WHAT IS NEEDED
Please repeat nothing except the lines from the one containing "Above is the" through the end of the records, exactly and without pictures.
─── SUPPLIED INFORMATION
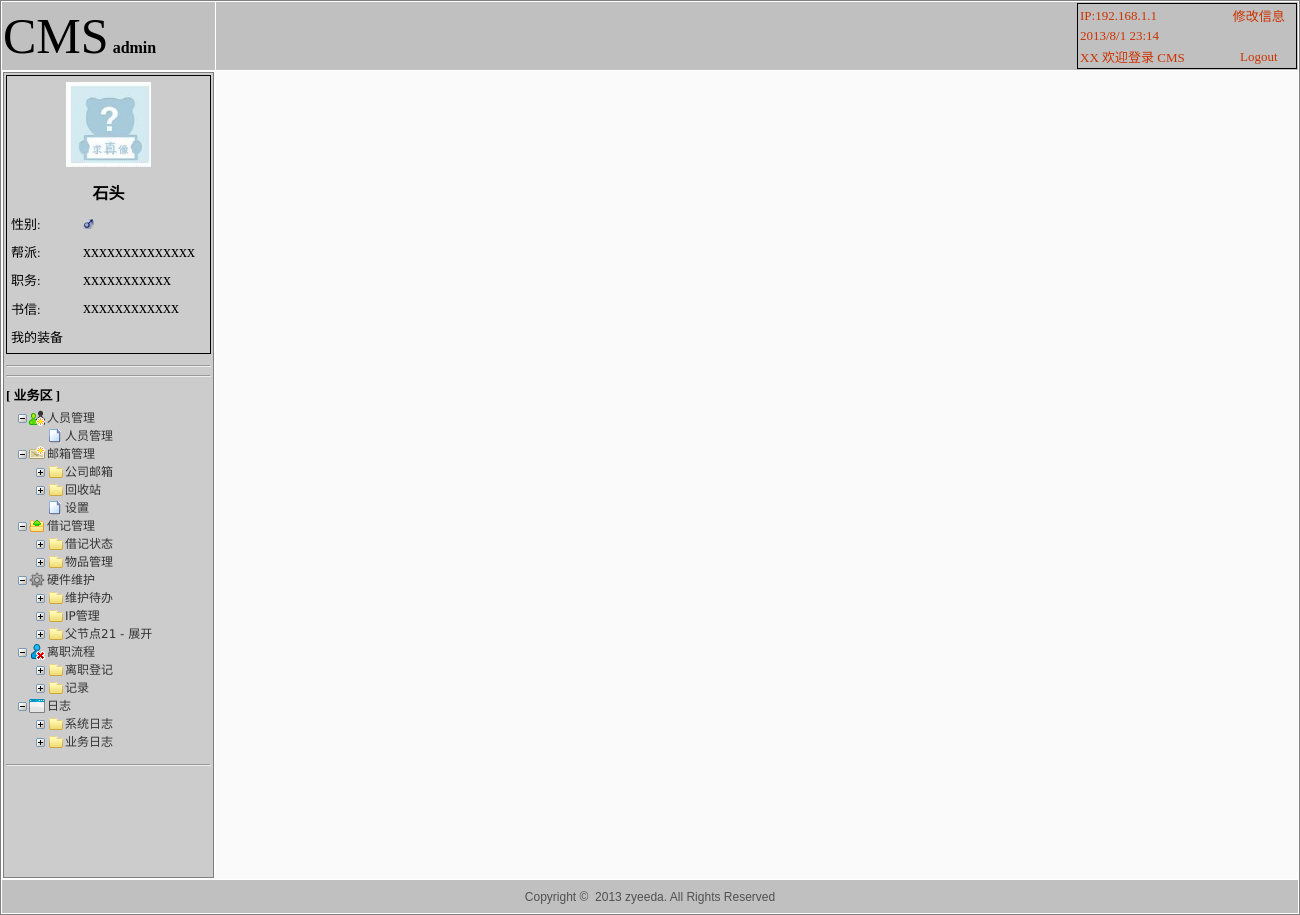
Repository: 728064001/MyProject
Page: http://localhost/CMS/admin.jsp
An editor plug-in stored every save of this project. The page is shown before and after the next save, followed by the edit.
The browser window is 1280 px wide. The page is 1300 px wide, so the pictures cover 1300 px, including what lies to the right of the window. The pictures show the whole page.
The page is served by Tomcat 9. Queries for data that is not in the repository find no rows.

Above is the page before, as saved 2013-08-02 09:50:50.

After the next save:
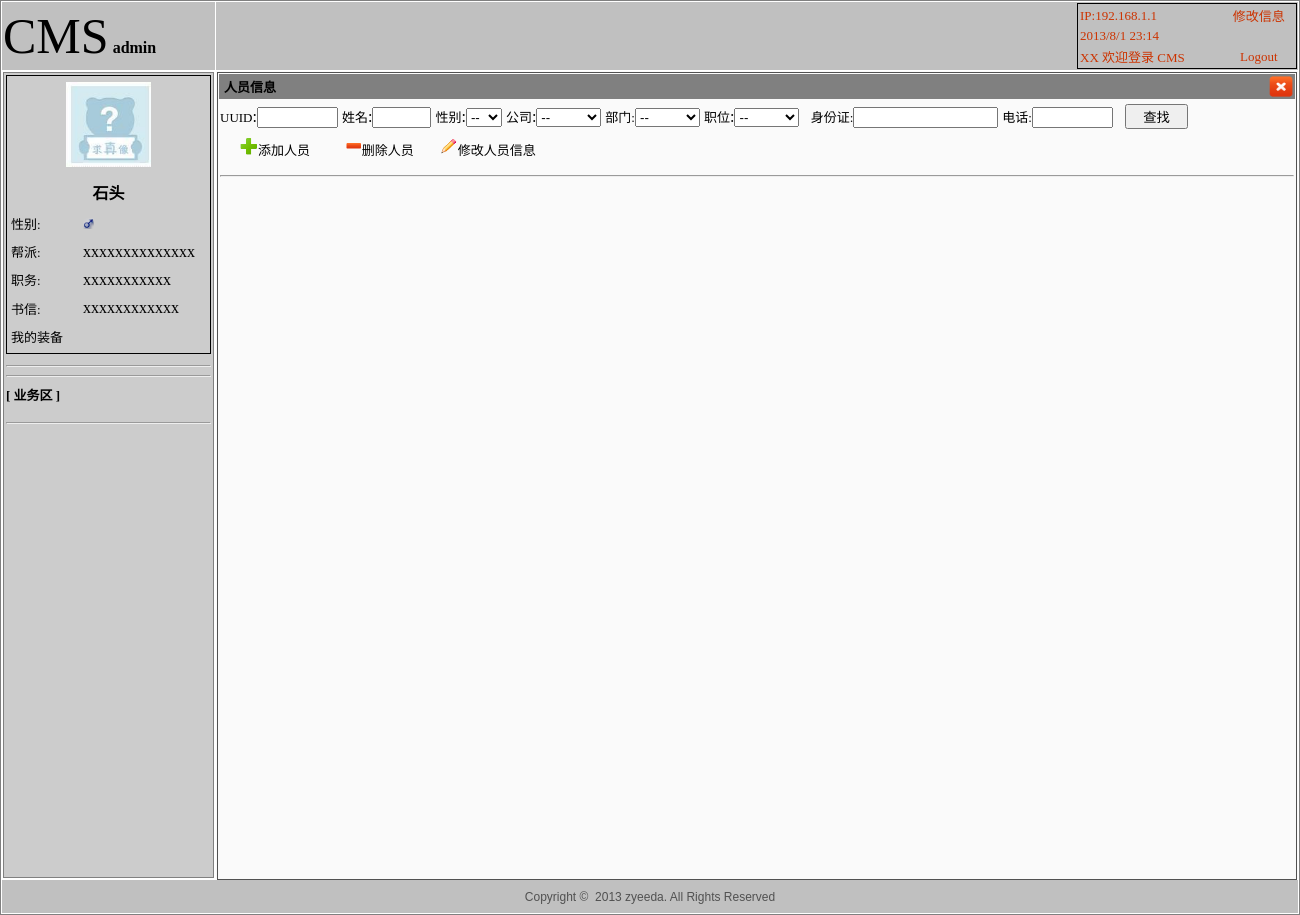
Console error (its wording comes from the project's code and is left out).
Saved 3 min 58 s later.
--- a/cms-server-code/CMS/WebRoot/js/admin.js
+++ b/cms-server-code/CMS/WebRoot/js/admin.js
@@ -30,7 +30,10 @@
 //	add comp option
 	var compnamelen = json.company.length;
 	var compobj = $("#comp");
-	compobj.append();
+	for(var i=0;i<compnamelen;i++){
+		compobj.append("<option value="+"'"++"'"+">"++"</option>");
+	}
+
 }
 
 

After the save that followed:
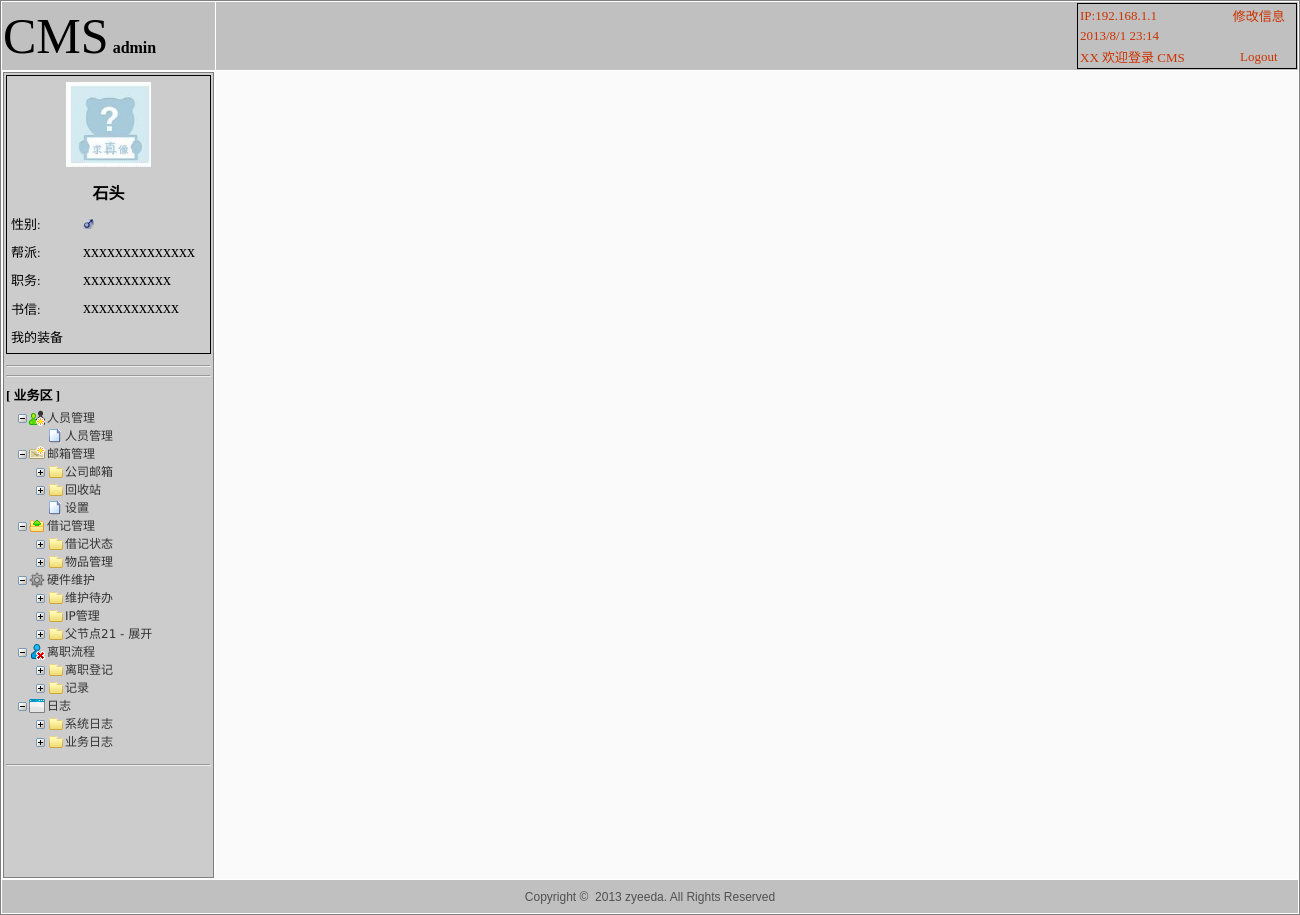
The error is gone.
Saved 46 s later.
--- a/cms-server-code/CMS/WebRoot/js/admin.js
+++ b/cms-server-code/CMS/WebRoot/js/admin.js
@@ -31,7 +31,7 @@
 	var compnamelen = json.company.length;
 	var compobj = $("#comp");
 	for(var i=0;i<compnamelen;i++){
-		compobj.append("<option value="+"'"++"'"+">"++"</option>");
+		compobj.append("<option value="+"'"+json.company[i].name+"'"+">"+json.company[i].name+"</option>");
 	}
 
 }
──────
SOLUTION TO THIS PROBLEM
Above is the page before, as saved 2013-08-02 09:50:50.

After the next save:
Console error (its wording comes from the project's code and is left out).
Saved 3 min 58 s later.
--- a/cms-server-code/CMS/WebRoot/js/admin.js
+++ b/cms-server-code/CMS/WebRoot/js/admin.js
@@ -30,7 +30,10 @@
 //	add comp option
 	var compnamelen = json.company.length;
 	var compobj = $("#comp");
-	compobj.append();
+	for(var i=0;i<compnamelen;i++){
+		compobj.append("<option value="+"'"++"'"+">"++"</option>");
+	}
+
 }
 
 

After the save that followed:
The error is gone.
Saved 46 s later.
--- a/cms-server-code/CMS/WebRoot/js/admin.js
+++ b/cms-server-code/CMS/WebRoot/js/admin.js
@@ -31,7 +31,7 @@
 	var compnamelen = json.company.length;
 	var compobj = $("#comp");
 	for(var i=0;i<compnamelen;i++){
-		compobj.append("<option value="+"'"++"'"+">"++"</option>");
+		compobj.append("<option value="+"'"+json.company[i].name+"'"+">"+json.company[i].name+"</option>");
 	}
 
 }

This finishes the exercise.